#### [Required action]
Where does the word "chia" show up in the records? Copy every line that holds it.

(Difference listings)
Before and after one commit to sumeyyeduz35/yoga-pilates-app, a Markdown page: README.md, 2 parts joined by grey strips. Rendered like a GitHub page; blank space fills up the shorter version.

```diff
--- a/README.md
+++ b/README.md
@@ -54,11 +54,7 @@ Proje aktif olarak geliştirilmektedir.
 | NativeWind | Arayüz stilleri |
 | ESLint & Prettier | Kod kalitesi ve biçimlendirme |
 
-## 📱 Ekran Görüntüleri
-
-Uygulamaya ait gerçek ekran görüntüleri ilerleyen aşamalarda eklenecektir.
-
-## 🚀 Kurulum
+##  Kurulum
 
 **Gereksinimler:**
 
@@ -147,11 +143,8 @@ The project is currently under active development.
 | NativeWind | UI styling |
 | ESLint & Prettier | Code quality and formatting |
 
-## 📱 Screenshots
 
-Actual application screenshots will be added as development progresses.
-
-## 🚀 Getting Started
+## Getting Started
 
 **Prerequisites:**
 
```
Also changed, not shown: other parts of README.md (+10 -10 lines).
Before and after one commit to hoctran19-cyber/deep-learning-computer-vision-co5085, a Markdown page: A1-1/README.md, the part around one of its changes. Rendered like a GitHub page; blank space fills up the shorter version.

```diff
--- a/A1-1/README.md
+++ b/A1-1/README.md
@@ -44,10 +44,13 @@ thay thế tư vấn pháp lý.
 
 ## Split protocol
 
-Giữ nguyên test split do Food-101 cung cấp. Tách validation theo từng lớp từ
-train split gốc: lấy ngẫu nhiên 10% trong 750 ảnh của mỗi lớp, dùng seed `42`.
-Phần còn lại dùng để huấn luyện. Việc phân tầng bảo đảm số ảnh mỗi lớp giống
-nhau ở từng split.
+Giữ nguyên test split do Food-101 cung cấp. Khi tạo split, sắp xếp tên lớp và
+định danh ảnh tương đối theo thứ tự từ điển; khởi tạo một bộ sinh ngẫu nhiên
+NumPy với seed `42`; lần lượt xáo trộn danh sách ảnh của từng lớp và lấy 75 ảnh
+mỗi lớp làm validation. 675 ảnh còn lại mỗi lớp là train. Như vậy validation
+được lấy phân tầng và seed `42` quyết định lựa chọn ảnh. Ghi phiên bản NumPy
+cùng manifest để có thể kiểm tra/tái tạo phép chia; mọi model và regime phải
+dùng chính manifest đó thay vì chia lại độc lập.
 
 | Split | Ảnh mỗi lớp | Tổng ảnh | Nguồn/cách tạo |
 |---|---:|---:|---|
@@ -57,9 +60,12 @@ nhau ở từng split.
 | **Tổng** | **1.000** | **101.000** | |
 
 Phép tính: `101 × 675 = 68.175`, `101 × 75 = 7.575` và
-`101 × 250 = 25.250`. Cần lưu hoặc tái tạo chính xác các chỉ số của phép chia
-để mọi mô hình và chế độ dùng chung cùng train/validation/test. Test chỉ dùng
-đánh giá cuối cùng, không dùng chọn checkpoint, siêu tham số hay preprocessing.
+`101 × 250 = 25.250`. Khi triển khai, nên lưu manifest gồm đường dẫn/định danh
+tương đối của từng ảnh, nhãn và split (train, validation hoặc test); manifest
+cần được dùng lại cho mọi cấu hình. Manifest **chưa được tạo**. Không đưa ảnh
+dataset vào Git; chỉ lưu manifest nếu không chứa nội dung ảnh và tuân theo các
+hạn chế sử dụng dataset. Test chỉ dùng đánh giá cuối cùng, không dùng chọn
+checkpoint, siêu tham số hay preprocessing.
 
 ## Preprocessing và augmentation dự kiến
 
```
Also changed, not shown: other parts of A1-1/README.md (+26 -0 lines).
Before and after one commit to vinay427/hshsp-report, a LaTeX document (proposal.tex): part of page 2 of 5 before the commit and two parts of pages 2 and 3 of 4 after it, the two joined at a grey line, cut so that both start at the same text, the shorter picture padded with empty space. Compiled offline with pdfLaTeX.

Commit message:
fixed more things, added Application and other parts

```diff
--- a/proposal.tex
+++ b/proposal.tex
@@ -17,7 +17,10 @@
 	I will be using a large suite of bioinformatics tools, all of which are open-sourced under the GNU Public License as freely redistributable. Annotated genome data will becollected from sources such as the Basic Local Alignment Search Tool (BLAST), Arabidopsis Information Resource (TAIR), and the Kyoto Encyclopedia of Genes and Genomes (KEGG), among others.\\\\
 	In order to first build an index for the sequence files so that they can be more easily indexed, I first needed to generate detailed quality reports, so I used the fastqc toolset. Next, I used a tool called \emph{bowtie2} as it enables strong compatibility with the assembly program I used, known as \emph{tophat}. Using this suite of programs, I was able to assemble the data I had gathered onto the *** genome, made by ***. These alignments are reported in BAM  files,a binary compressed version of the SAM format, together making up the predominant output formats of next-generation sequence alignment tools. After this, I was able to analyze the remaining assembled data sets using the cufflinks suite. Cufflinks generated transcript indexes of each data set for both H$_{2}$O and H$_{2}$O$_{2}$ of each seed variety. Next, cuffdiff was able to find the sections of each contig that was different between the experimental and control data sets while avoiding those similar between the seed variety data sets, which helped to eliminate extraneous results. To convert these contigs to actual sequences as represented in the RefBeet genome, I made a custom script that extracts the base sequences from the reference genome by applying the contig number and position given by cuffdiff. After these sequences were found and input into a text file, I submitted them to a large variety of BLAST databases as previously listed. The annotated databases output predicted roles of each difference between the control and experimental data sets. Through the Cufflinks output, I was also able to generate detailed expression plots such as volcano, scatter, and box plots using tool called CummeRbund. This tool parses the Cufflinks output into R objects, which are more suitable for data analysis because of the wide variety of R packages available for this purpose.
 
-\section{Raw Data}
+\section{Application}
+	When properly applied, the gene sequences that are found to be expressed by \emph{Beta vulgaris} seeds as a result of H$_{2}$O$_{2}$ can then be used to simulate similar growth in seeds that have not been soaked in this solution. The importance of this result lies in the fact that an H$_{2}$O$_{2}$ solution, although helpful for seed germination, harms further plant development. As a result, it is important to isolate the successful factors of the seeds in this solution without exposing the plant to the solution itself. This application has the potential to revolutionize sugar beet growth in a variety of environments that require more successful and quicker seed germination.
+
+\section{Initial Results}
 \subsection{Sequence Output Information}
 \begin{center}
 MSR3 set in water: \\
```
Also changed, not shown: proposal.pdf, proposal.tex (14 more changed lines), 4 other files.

#### [Solution to the exercise]
+cùng manifest để có thể kiểm tra/tái tạo phép chia; mọi model và regime phải
+dùng chính manifest đó thay vì chia lại độc lập.
-`101 × 250 = 25.250`. Cần lưu hoặc tái tạo chính xác các chỉ số của phép chia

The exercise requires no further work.